*** EXERCISE INPUTS ***

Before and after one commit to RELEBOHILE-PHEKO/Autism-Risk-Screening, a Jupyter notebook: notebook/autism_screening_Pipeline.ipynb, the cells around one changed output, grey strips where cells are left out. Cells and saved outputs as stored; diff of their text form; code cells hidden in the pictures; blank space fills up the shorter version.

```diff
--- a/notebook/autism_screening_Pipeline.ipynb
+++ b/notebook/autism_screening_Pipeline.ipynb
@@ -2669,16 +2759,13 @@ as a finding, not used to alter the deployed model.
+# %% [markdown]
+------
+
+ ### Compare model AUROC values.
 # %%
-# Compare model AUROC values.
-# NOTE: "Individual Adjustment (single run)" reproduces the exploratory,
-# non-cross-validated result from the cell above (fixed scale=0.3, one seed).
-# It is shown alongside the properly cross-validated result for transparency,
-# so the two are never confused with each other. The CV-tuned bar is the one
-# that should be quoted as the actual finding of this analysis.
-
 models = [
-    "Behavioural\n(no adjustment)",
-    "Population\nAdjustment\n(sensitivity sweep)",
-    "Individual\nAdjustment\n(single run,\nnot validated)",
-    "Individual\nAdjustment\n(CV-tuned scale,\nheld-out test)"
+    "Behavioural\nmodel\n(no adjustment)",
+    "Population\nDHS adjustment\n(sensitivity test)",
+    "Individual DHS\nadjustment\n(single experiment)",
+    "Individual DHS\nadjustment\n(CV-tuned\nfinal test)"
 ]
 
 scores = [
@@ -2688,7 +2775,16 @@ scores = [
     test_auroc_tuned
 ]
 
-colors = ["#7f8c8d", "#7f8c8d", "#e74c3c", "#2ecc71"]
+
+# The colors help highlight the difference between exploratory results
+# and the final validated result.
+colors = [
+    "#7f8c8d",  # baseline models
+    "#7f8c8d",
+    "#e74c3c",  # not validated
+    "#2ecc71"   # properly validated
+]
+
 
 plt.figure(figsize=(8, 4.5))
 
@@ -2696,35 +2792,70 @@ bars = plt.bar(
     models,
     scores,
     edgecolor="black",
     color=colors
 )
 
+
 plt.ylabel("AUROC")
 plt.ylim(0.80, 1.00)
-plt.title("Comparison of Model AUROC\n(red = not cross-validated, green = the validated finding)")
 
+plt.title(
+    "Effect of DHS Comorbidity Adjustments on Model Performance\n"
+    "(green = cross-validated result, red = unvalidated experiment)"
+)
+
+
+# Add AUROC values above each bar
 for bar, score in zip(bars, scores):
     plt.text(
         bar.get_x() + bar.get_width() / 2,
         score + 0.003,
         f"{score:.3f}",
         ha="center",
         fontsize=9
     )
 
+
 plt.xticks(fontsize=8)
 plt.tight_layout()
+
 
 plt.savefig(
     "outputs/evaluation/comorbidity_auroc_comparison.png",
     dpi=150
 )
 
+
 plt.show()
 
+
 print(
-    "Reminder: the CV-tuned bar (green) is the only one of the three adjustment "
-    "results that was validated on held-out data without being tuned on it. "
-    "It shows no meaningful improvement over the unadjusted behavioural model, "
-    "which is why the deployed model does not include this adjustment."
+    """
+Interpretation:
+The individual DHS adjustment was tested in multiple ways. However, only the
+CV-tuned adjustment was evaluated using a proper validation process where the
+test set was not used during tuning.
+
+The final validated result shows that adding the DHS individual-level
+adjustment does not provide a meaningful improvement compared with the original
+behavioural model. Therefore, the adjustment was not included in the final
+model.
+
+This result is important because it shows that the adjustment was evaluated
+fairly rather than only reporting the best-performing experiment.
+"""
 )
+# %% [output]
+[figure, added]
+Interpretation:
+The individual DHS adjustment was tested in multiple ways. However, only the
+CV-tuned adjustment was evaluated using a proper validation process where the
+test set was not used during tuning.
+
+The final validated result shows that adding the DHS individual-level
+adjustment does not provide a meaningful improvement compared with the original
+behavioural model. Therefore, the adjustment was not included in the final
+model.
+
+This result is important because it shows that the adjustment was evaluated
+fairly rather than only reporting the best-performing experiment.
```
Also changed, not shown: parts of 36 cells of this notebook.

***

» **PROBLEM REQUIREMENTS**: Could you retype all of the entries, leaving every character unchanged?

» **EXPECTED OUTPUT**:
Before and after one commit to RELEBOHILE-PHEKO/Autism-Risk-Screening, a Jupyter notebook: notebook/autism_screening_Pipeline.ipynb, the cells around one changed output, grey strips where cells are left out. Cells and saved outputs as stored; diff of their text form; code cells hidden in the pictures; blank space fills up the shorter version.

```diff
--- a/notebook/autism_screening_Pipeline.ipynb
+++ b/notebook/autism_screening_Pipeline.ipynb
@@ -2669,16 +2759,13 @@ as a finding, not used to alter the deployed model.
+# %% [markdown]
+------
+
+ ### Compare model AUROC values.
 # %%
-# Compare model AUROC values.
-# NOTE: "Individual Adjustment (single run)" reproduces the exploratory,
-# non-cross-validated result from the cell above (fixed scale=0.3, one seed).
-# It is shown alongside the properly cross-validated result for transparency,
-# so the two are never confused with each other. The CV-tuned bar is the one
-# that should be quoted as the actual finding of this analysis.
-
 models = [
-    "Behavioural\n(no adjustment)",
-    "Population\nAdjustment\n(sensitivity sweep)",
-    "Individual\nAdjustment\n(single run,\nnot validated)",
-    "Individual\nAdjustment\n(CV-tuned scale,\nheld-out test)"
+    "Behavioural\nmodel\n(no adjustment)",
+    "Population\nDHS adjustment\n(sensitivity test)",
+    "Individual DHS\nadjustment\n(single experiment)",
+    "Individual DHS\nadjustment\n(CV-tuned\nfinal test)"
 ]
 
 scores = [
@@ -2688,7 +2775,16 @@ scores = [
     test_auroc_tuned
 ]
 
-colors = ["#7f8c8d", "#7f8c8d", "#e74c3c", "#2ecc71"]
+
+# The colors help highlight the difference between exploratory results
+# and the final validated result.
+colors = [
+    "#7f8c8d",  # baseline models
+    "#7f8c8d",
+    "#e74c3c",  # not validated
+    "#2ecc71"   # properly validated
+]
+
 
 plt.figure(figsize=(8, 4.5))
 
@@ -2696,35 +2792,70 @@ bars = plt.bar(
     models,
     scores,
     edgecolor="black",
     color=colors
 )
 
+
 plt.ylabel("AUROC")
 plt.ylim(0.80, 1.00)
-plt.title("Comparison of Model AUROC\n(red = not cross-validated, green = the validated finding)")
 
+plt.title(
+    "Effect of DHS Comorbidity Adjustments on Model Performance\n"
+    "(green = cross-validated result, red = unvalidated experiment)"
+)
+
+
+# Add AUROC values above each bar
 for bar, score in zip(bars, scores):
     plt.text(
         bar.get_x() + bar.get_width() / 2,
         score + 0.003,
         f"{score:.3f}",
         ha="center",
         fontsize=9
     )
 
+
 plt.xticks(fontsize=8)
 plt.tight_layout()
+
 
 plt.savefig(
     "outputs/evaluation/comorbidity_auroc_comparison.png",
     dpi=150
 )
 
+
 plt.show()
 
+
 print(
-    "Reminder: the CV-tuned bar (green) is the only one of the three adjustment "
-    "results that was validated on held-out data without being tuned on it. "
-    "It shows no meaningful improvement over the unadjusted behavioural model, "
-    "which is why the deployed model does not include this adjustment."
+    """
+Interpretation:
+The individual DHS adjustment was tested in multiple ways. However, only the
+CV-tuned adjustment was evaluated using a proper validation process where the
+test set was not used during tuning.
+
+The final validated result shows that adding the DHS individual-level
+adjustment does not provide a meaningful improvement compared with the original
+behavioural model. Therefore, the adjustment was not included in the final
+model.
+
+This result is important because it shows that the adjustment was evaluated
+fairly rather than only reporting the best-performing experiment.
+"""
 )
+# %% [output]
+[figure, added]
+Interpretation:
+The individual DHS adjustment was tested in multiple ways. However, only the
+CV-tuned adjustment was evaluated using a proper validation process where the
+test set was not used during tuning.
+
+The final validated result shows that adding the DHS individual-level
+adjustment does not provide a meaningful improvement compared with the original
+behavioural model. Therefore, the adjustment was not included in the final
+model.
+
+This result is important because it shows that the adjustment was evaluated
+fairly rather than only reporting the best-performing experiment.
```
Also changed, not shown: parts of 36 cells of this notebook.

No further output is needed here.